Task requirements: Pictures appear in the records below; write out everything else exactly.

═══ Records for this exercise ═══

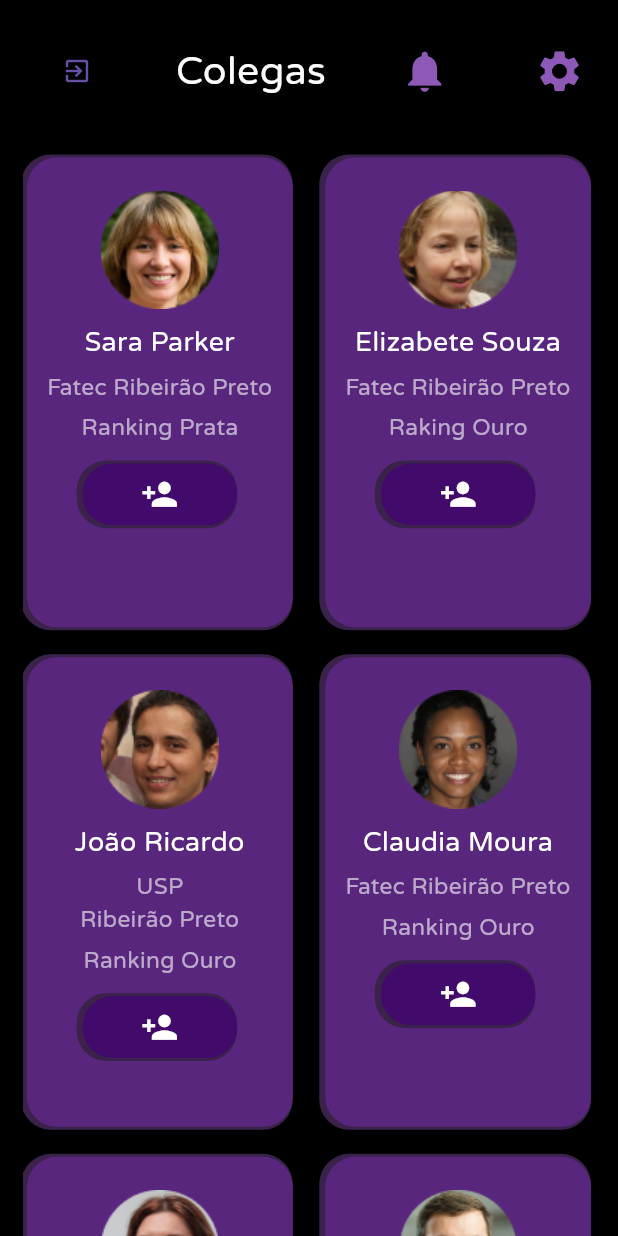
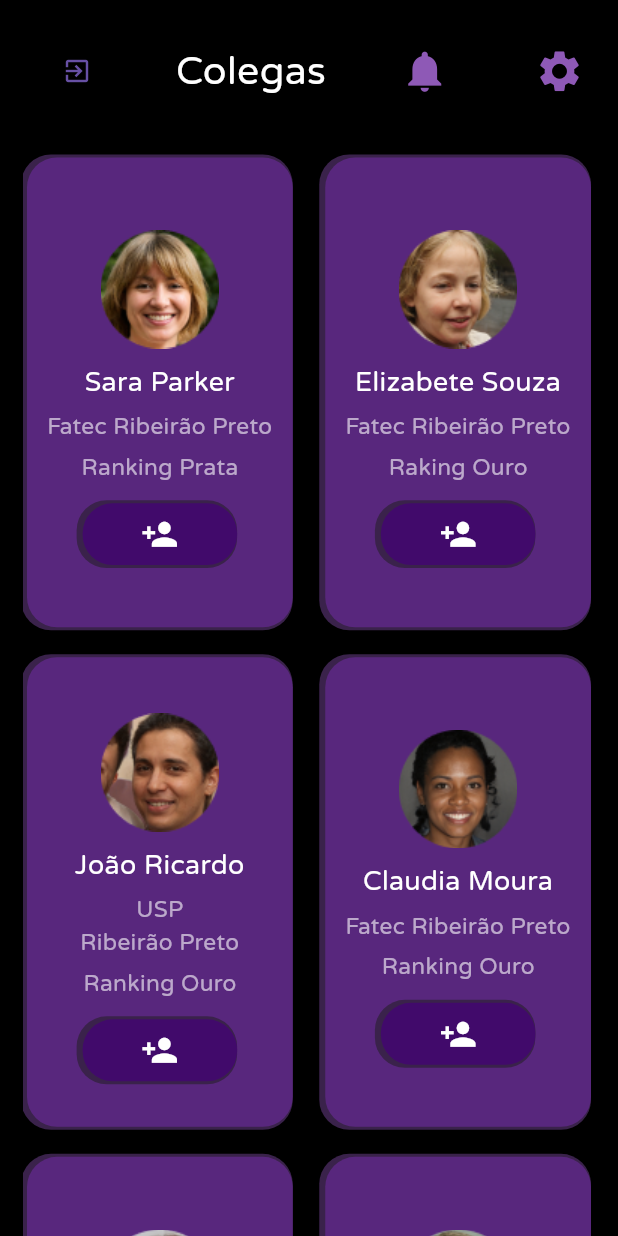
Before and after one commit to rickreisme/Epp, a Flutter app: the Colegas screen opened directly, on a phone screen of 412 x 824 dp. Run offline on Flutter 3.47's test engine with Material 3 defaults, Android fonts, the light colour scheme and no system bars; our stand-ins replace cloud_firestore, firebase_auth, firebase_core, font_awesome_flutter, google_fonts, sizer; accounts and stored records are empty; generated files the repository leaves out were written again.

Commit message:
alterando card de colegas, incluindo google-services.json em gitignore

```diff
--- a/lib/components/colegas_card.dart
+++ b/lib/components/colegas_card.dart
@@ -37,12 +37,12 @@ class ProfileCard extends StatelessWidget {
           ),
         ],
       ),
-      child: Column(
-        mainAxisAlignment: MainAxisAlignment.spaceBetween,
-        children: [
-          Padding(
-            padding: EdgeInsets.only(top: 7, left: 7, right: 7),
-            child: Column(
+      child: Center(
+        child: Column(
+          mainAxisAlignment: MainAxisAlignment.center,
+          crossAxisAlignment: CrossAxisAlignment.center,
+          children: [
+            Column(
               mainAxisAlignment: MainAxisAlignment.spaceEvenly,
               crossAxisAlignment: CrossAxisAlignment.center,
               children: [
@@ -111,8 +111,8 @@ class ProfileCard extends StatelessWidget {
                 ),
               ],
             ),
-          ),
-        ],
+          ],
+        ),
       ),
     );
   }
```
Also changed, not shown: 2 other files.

═══

Problem solution:
Before and after one commit to rickreisme/Epp, a Flutter app: the Colegas screen opened directly, on a phone screen of 412 x 824 dp. Run offline on Flutter 3.47's test engine with Material 3 defaults, Android fonts, the light colour scheme and no system bars; our stand-ins replace cloud_firestore, firebase_auth, firebase_core, font_awesome_flutter, google_fonts, sizer; accounts and stored records are empty; generated files the repository leaves out were written again.

Commit message:
alterando card de colegas, incluindo google-services.json em gitignore

```diff
--- a/lib/components/colegas_card.dart
+++ b/lib/components/colegas_card.dart
@@ -37,12 +37,12 @@ class ProfileCard extends StatelessWidget {
           ),
         ],
       ),
-      child: Column(
-        mainAxisAlignment: MainAxisAlignment.spaceBetween,
-        children: [
-          Padding(
-            padding: EdgeInsets.only(top: 7, left: 7, right: 7),
-            child: Column(
+      child: Center(
+        child: Column(
+          mainAxisAlignment: MainAxisAlignment.center,
+          crossAxisAlignment: CrossAxisAlignment.center,
+          children: [
+            Column(
               mainAxisAlignment: MainAxisAlignment.spaceEvenly,
               crossAxisAlignment: CrossAxisAlignment.center,
               children: [
@@ -111,8 +111,8 @@ class ProfileCard extends StatelessWidget {
                 ),
               ],
             ),
-          ),
-        ],
+          ],
+        ),
       ),
     );
   }
```
Also changed, not shown: 2 other files.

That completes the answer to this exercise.